[Web page edit records]
——————

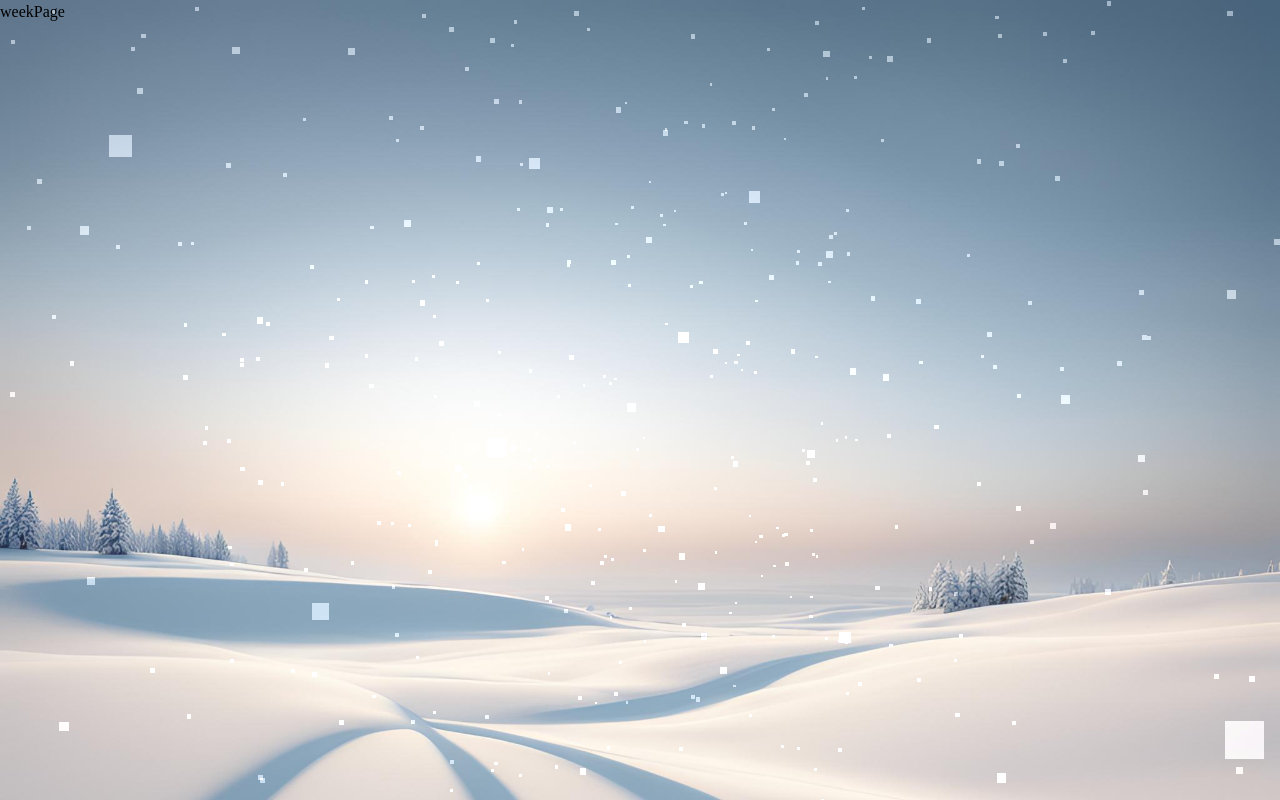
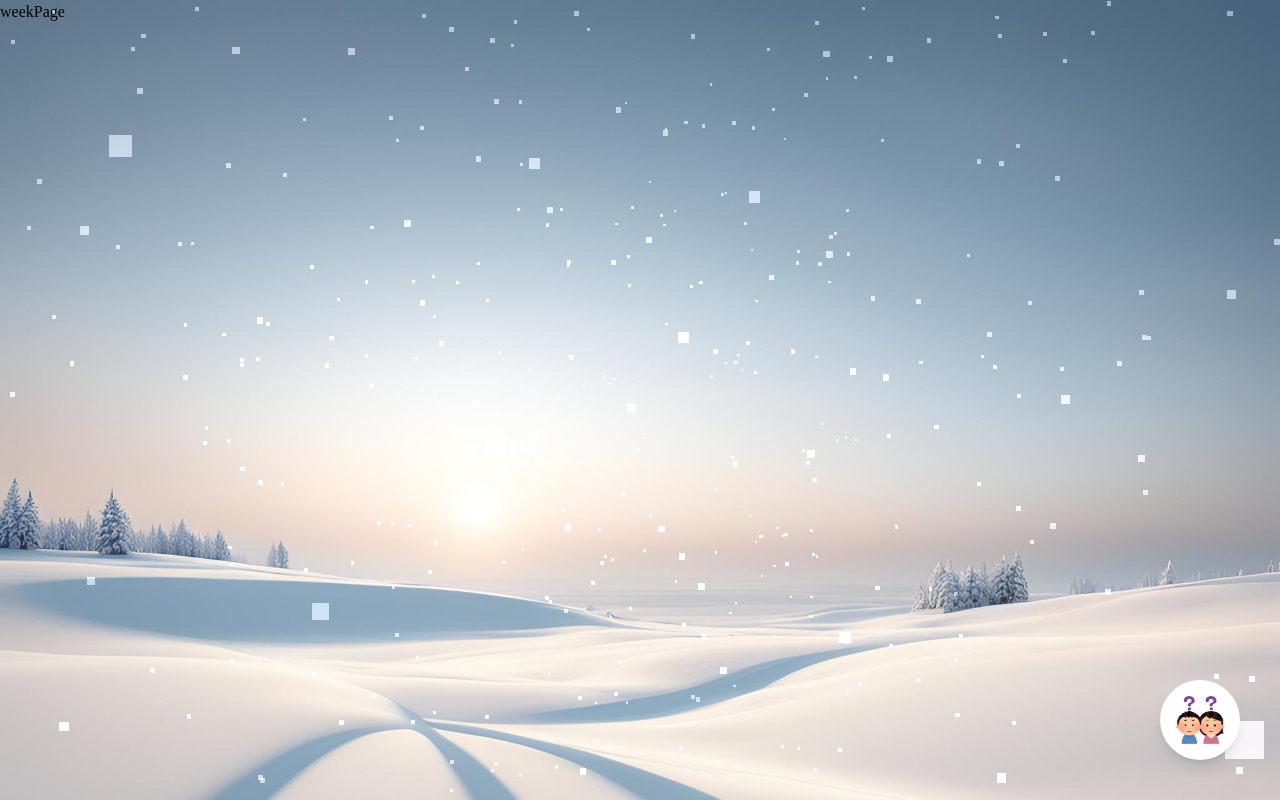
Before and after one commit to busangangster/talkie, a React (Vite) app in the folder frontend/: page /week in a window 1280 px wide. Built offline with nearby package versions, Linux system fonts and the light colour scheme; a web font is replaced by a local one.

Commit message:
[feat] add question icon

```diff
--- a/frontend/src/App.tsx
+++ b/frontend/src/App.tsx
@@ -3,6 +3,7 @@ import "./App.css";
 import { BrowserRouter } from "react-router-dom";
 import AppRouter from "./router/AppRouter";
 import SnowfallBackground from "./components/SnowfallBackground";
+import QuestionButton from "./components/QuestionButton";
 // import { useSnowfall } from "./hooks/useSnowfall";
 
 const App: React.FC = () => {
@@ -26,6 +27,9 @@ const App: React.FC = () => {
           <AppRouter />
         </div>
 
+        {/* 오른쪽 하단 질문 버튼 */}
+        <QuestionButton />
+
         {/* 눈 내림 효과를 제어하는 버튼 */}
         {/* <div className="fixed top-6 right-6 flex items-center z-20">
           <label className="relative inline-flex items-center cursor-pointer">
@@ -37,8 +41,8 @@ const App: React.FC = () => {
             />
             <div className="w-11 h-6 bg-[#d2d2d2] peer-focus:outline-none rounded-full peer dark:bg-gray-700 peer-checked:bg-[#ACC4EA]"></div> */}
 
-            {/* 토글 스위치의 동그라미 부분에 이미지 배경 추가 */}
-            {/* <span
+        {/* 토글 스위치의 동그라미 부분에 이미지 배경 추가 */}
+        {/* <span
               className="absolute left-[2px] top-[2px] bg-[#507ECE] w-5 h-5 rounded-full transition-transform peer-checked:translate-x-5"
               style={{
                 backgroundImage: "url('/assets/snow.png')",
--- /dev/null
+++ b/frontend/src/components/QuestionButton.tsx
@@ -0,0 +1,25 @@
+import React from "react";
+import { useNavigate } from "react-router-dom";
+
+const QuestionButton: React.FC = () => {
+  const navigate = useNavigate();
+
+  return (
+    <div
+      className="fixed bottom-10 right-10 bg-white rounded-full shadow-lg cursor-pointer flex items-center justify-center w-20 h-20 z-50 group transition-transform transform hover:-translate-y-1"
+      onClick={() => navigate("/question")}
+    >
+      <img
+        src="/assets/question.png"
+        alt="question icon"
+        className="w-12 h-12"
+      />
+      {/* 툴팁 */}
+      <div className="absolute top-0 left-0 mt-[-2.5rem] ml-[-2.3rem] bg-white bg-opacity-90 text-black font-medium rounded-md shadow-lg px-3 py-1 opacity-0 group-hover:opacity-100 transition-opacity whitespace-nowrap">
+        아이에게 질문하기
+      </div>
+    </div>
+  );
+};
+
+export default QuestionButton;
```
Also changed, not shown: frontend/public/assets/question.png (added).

——————

_What to work on_.
From the data above, give the number of lines that hold "QuestionButton", without anything else.

_Task result_.
5